### TASK PROMPT
Only a number is wanted here: the count of lines in the data below where the string "style" occurs.

### Difference listings
#####

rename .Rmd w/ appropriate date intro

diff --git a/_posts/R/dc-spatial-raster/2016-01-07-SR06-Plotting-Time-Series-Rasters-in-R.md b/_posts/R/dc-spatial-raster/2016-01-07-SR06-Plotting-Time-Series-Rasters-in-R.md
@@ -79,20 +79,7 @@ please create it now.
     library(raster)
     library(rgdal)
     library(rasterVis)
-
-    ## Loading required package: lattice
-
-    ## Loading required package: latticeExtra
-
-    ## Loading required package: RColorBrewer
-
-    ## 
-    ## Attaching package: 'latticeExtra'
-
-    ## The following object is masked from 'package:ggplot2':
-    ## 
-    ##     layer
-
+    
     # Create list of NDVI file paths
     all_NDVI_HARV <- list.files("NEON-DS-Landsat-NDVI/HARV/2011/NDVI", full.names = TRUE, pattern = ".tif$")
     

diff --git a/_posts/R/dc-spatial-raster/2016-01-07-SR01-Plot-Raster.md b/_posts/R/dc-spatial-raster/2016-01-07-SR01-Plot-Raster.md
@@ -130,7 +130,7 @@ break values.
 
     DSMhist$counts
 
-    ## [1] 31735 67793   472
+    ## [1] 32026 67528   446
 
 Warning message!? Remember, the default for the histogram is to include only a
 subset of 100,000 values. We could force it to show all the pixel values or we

#####

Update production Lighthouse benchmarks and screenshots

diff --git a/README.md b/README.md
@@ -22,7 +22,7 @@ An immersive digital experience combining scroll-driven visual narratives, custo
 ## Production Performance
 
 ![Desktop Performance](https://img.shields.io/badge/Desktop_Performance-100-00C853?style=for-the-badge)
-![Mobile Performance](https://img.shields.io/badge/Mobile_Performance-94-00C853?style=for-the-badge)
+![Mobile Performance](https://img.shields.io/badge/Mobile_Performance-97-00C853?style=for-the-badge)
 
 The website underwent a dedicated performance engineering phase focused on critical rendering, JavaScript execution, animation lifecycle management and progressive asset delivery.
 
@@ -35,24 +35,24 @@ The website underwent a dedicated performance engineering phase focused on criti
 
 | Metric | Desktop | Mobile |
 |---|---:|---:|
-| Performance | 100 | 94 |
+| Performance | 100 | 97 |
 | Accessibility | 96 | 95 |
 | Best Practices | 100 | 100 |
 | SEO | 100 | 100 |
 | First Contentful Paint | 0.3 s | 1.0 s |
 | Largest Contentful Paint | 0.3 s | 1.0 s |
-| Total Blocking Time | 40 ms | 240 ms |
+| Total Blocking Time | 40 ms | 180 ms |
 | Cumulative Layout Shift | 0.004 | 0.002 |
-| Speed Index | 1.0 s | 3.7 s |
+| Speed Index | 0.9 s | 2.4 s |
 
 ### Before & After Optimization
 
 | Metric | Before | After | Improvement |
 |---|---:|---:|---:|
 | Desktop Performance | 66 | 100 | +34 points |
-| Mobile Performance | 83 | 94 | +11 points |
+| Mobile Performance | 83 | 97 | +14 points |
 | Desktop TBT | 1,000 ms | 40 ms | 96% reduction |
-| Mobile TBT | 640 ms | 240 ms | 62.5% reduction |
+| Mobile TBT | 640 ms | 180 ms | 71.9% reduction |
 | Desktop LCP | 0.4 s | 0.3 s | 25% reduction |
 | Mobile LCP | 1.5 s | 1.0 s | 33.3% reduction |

#####

### RESPONSE
3